Chris Phillips, the former head of the National Counter Terrorism Security Office said: "We trust those countries to do things the right way". "It's famous for its 123 meter spire, it's famous for its clock, one of the first ever created in the world that's still working".
Britain said Boshirov and Petrov are military intelligence agents who were dispatched to Salisbury to poison former Russian agent Sergei Skripal and his daughter.
The men also denied that they had smuggled the Novichok nerve agent used to poison Skripal, and four other people, into Britain disguised as perfume.
Britain said the two suspects were Russian military intelligence (GRU) officers nearly certainly acting on orders from high up in the Russian state.
They told state-controlled outlet RT News that they were in Salisbury, where Skripal and his daughter were poisoned, because their friends had recommended its "famous cathedral". But Vladimir Putin has denied that these men had anything to do with the poisoning and that they're in any way attached to the Kremlin. He called on them to contact the media.

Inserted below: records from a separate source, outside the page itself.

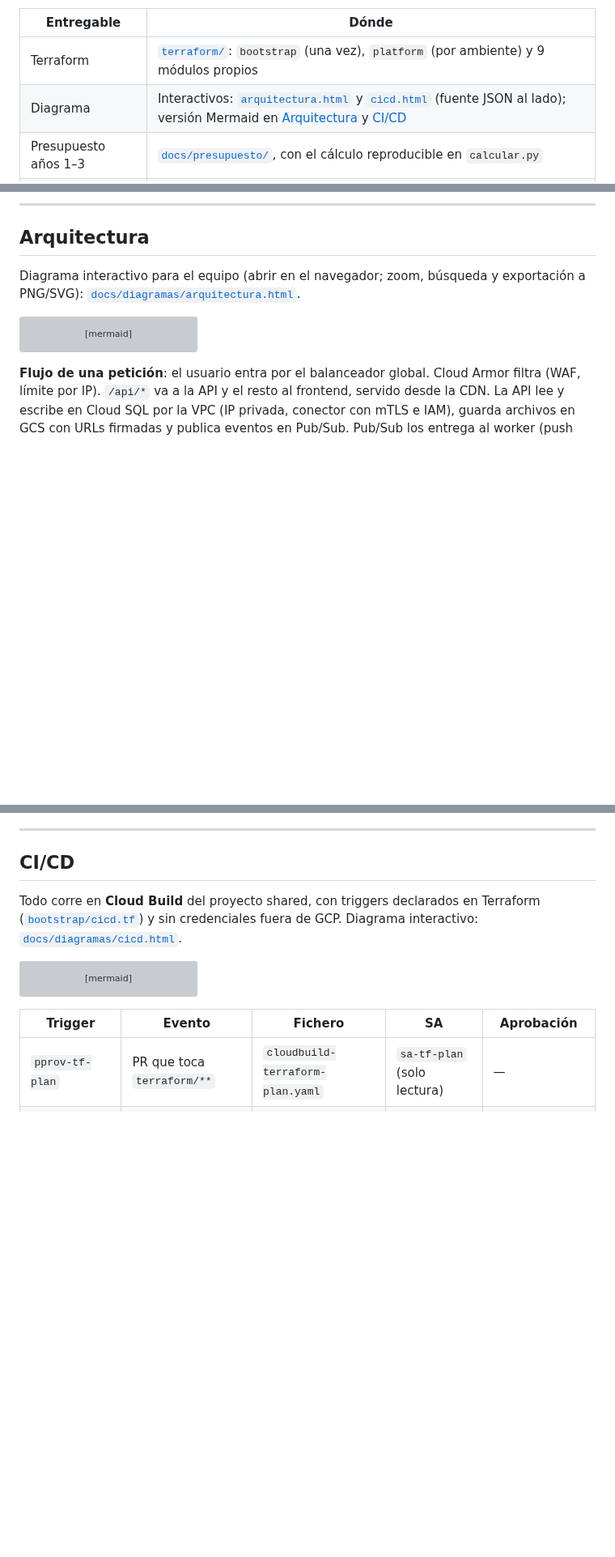
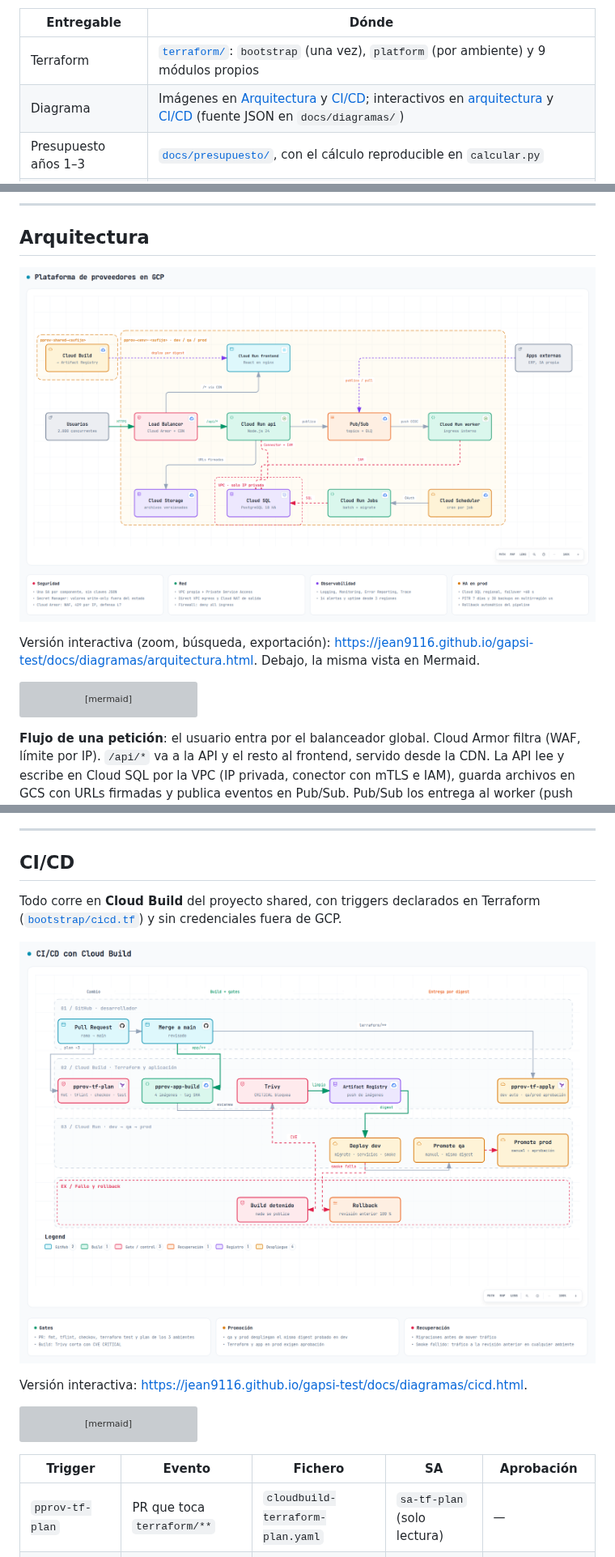
Before and after one commit to jean9116/gapsi-test, a Markdown page: README.md, 3 parts joined by grey strips. Shown at 81% size. GitHub-like rendering; pictures changed too: docs/diagramas/arquitectura.png (added), docs/diagramas/cicd.png (added); blank space fills up the shorter version; grey boxes are pictures that could not be loaded.

Commit message:
Diagramas en PNG dentro del README y versión interactiva en GitHub Pages

````diff
--- a/README.md
+++ b/README.md
@@ -8,7 +8,7 @@ definición** y **distinta configuración**.
 | Entregable | Dónde |
 |---|---|
 | Terraform | [`terraform/`](terraform/): `bootstrap` (una vez), `platform` (por ambiente) y 9 módulos propios |
-| Diagrama | Interactivos: [`arquitectura.html`](docs/diagramas/arquitectura.html) y [`cicd.html`](docs/diagramas/cicd.html) (fuente JSON al lado); versión Mermaid en [Arquitectura](#arquitectura) y [CI/CD](#cicd) |
+| Diagrama | Imágenes en [Arquitectura](#arquitectura) y [CI/CD](#cicd); interactivos en [arquitectura](https://jean9116.github.io/gapsi-test/docs/diagramas/arquitectura.html) y [CI/CD](https://jean9116.github.io/gapsi-test/docs/diagramas/cicd.html) (fuente JSON en `docs/diagramas/`) |
 | Presupuesto años 1–3 | [`docs/presupuesto/`](docs/presupuesto/README.md), con el cálculo reproducible en `calcular.py` |
 | Decisiones técnicas | [`docs/adr/`](docs/adr/), un ADR por decisión con alternativas y consecuencias |
 | CI/CD | [`cicd/`](cicd/) (Cloud Build) y triggers en [`terraform/bootstrap/cicd.tf`](terraform/bootstrap/cicd.tf) |
@@ -37,7 +37,9 @@ definición** y **distinta configuración**.
 
 ## Arquitectura
 
-Diagrama interactivo para el equipo (abrir en el navegador; zoom, búsqueda y exportación a PNG/SVG): [`docs/diagramas/arquitectura.html`](docs/diagramas/arquitectura.html).
+![Arquitectura de la plataforma de proveedores en GCP](docs/diagramas/arquitectura.png)
+
+Versión interactiva (zoom, búsqueda, exportación): [https://jean9116.github.io/gapsi-test/docs/diagramas/arquitectura.html](https://jean9116.github.io/gapsi-test/docs/diagramas/arquitectura.html). Debajo, la misma vista en Mermaid.
 
 ```mermaid
 flowchart LR
@@ -519,7 +521,11 @@ La infraestructura es reproducible desde el repositorio:
 ## CI/CD
 
 Todo corre en **Cloud Build** del proyecto shared, con triggers declarados en Terraform
-([`bootstrap/cicd.tf`](terraform/bootstrap/cicd.tf)) y sin credenciales fuera de GCP. Diagrama interactivo: [`docs/diagramas/cicd.html`](docs/diagramas/cicd.html).
+([`bootstrap/cicd.tf`](terraform/bootstrap/cicd.tf)) y sin credenciales fuera de GCP.
+
+![Flujo de CI/CD con Cloud Build](docs/diagramas/cicd.png)
+
+Versión interactiva: [https://jean9116.github.io/gapsi-test/docs/diagramas/cicd.html](https://jean9116.github.io/gapsi-test/docs/diagramas/cicd.html).
 
 ```mermaid
 flowchart LR
````
Also changed, not shown: 1 other file.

"The government is clear these men are officers of the Russian military intelligence service - the GRU - who used a devastatingly toxic, illegal chemical weapon on the streets of our country", the statement said. We arrived in Salisbury on March 3 and tried to walk through the town, but we lasted for only half an hour because it was covered in snow.
Addressing CCTV pictures of both men passing through a gate at Gatwick airport at exactly the same time, Mr Boshirov said: "We always go together through the same corridor and the same custom service officer or a policeman". "There is nothing unusual or criminal there, I assure you".
"Today - just as we have seen throughout - they have responded with obfuscation and lies".
The Kremlin-backed station aired the interview a day after President Vladimir Putin said Russian Federation had identified the men sought by Britain and urged them to address the media.
Statements by the two Russians "are not credible", the British lawmaker who represents the city in parliament said on Thursday.
The pair said they had travelled to Europe quite a lot for holidays and for business.
"Well, we came there [to the UK] on 2 March, then went to a railway station to see the timetable".
Putin appeared to suggest they should tell their story publicly. Boshirov said. He went on to claim that if they had such an item in their luggage, it would have been hard to get past airport customs agents without arousing suspicion.
He wrote on Twitter: 'Delighted that Alexander Petrov and Ruslan Borishov [sic] were able to see the world-class attractions that #Salisbury has to offer.